:: REQUIREMENT ::
Before writing anything, find the line that contains "Shorten GMO demo", then retype the entries below exactly from their first line through that one, without pictures.

** INFORMATION SUPPLIED follows **

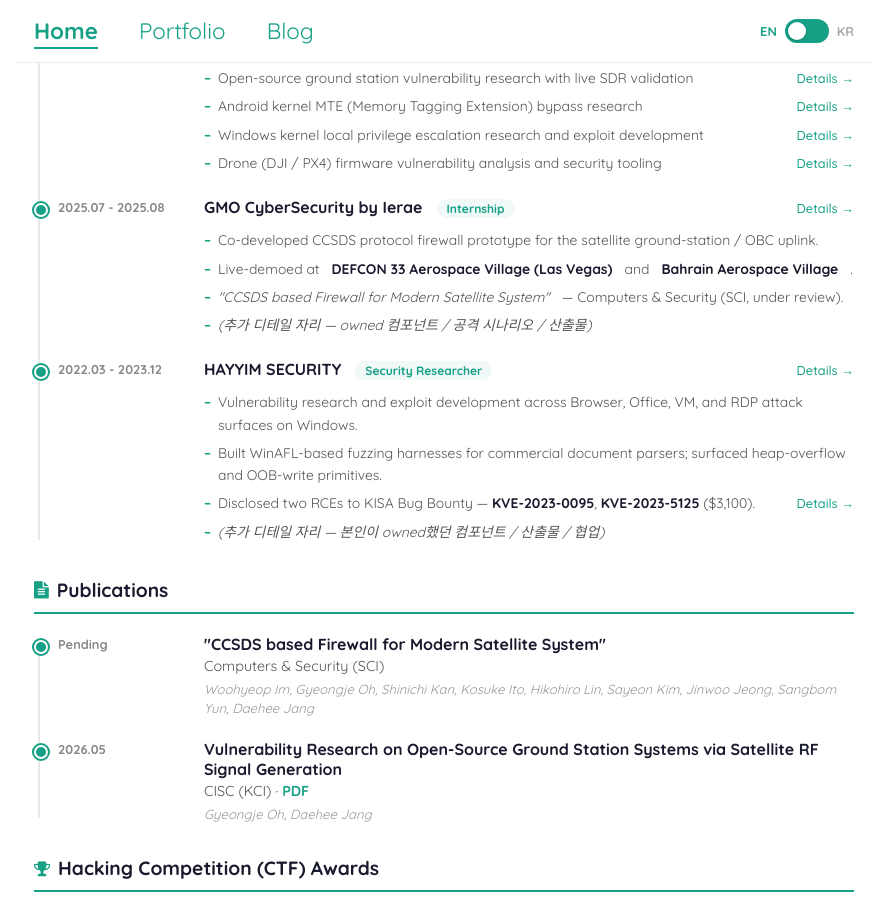
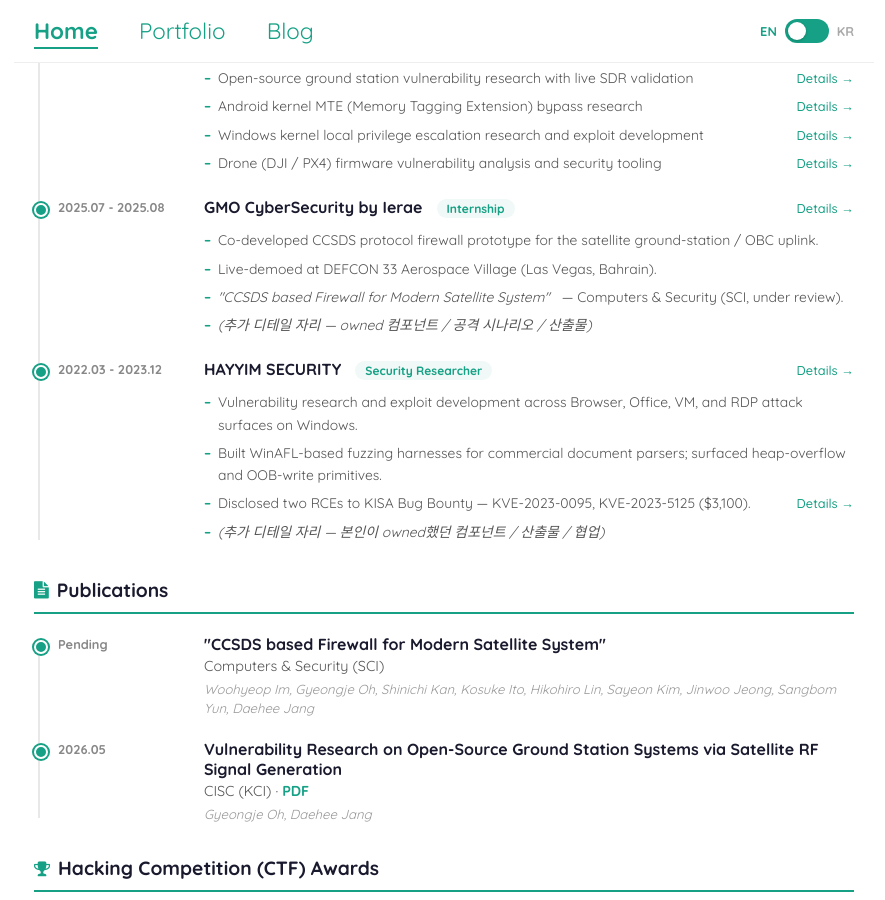
Before and after one commit to Gyeongje/gyeongje.github.io, a Jekyll site: the page built from index.md, in a window 1280 px wide and 900 px high, scrolled down 688 px. Shown: the whole window, without its empty margins (196-1081 px from the left). Built offline with Jekyll 4.4.1, drawn with Linux system fonts in a browser that asks for light colours; some web fonts are replaced.

Commit message:
Shorten GMO demo line and drop inline bold from Experience bullets
Combine the GMO Las Vegas / Bahrain demo bullet into a single line
"Live-demoed at DEFCON 33 Aerospace Village (Las Vegas, Bahrain)" and
strip the <strong> tags around the venue names and the KVE numbers so
the bullets read evenly instead of having teal-bolded fragments
floating mid-sentence.

Co-Authored-By: Claude Opus 4.7 (1M context) <noreply@anthropic.com>

```diff
--- a/index.md
+++ b/index.md
@@ -79,7 +79,7 @@ title: Gyeongje Oh
         </div>
         <ul class="cv-research-list">
           <li>Co-developed CCSDS protocol firewall prototype for the satellite ground-station / OBC uplink.</li>
-          <li>Live-demoed at <strong>DEFCON 33 Aerospace Village (Las Vegas)</strong> and <strong>Bahrain Aerospace Village</strong>.</li>
+          <li>Live-demoed at DEFCON 33 Aerospace Village (Las Vegas, Bahrain).</li>
           <li><em>"CCSDS based Firewall for Modern Satellite System"</em> — Computers &amp; Security (SCI, under review).</li>
           <li><em>(추가 디테일 자리 — owned 컴포넌트 / 공격 시나리오 / 산출물)</em></li>
         </ul>
@@ -96,7 +96,7 @@ title: Gyeongje Oh
         <ul class="cv-research-list">
           <li>Vulnerability research and exploit development across Browser, Office, VM, and RDP attack surfaces on Windows.</li>
           <li>Built WinAFL-based fuzzing harnesses for commercial document parsers; surfaced heap-overflow and OOB-write primitives.</li>
-          <li><span class="cv-research-text">Disclosed two RCEs to KISA Bug Bounty — <strong>KVE-2023-0095</strong>, <strong>KVE-2023-5125</strong> ($3,100).</span> <span class="cv-research-meta"><a href="https://gye0ngje.com/vulnerability-research/2023/01/14/heap-overflow-in-image-viewer-psd-parsing.html" target="_blank">Details →</a></span></li>
+          <li><span class="cv-research-text">Disclosed two RCEs to KISA Bug Bounty — KVE-2023-0095, KVE-2023-5125 ($3,100).</span> <span class="cv-research-meta"><a href="https://gye0ngje.com/vulnerability-research/2023/01/14/heap-overflow-in-image-viewer-psd-parsing.html" target="_blank">Details →</a></span></li>
           <li><em>(추가 디테일 자리 — 본인이 owned했던 컴포넌트 / 산출물 / 협업)</em></li>
         </ul>
       </div>
```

** End of INFORMATION SUPPLIED **

:: TASK RESPONSE ::
Before and after one commit to Gyeongje/gyeongje.github.io, a Jekyll site: the page built from index.md, in a window 1280 px wide and 900 px high, scrolled down 688 px. Shown: the whole window, without its empty margins (196-1081 px from the left). Built offline with Jekyll 4.4.1, drawn with Linux system fonts in a browser that asks for light colours; some web fonts are replaced.

Commit message:
Shorten GMO demo line and drop inline bold from Experience bullets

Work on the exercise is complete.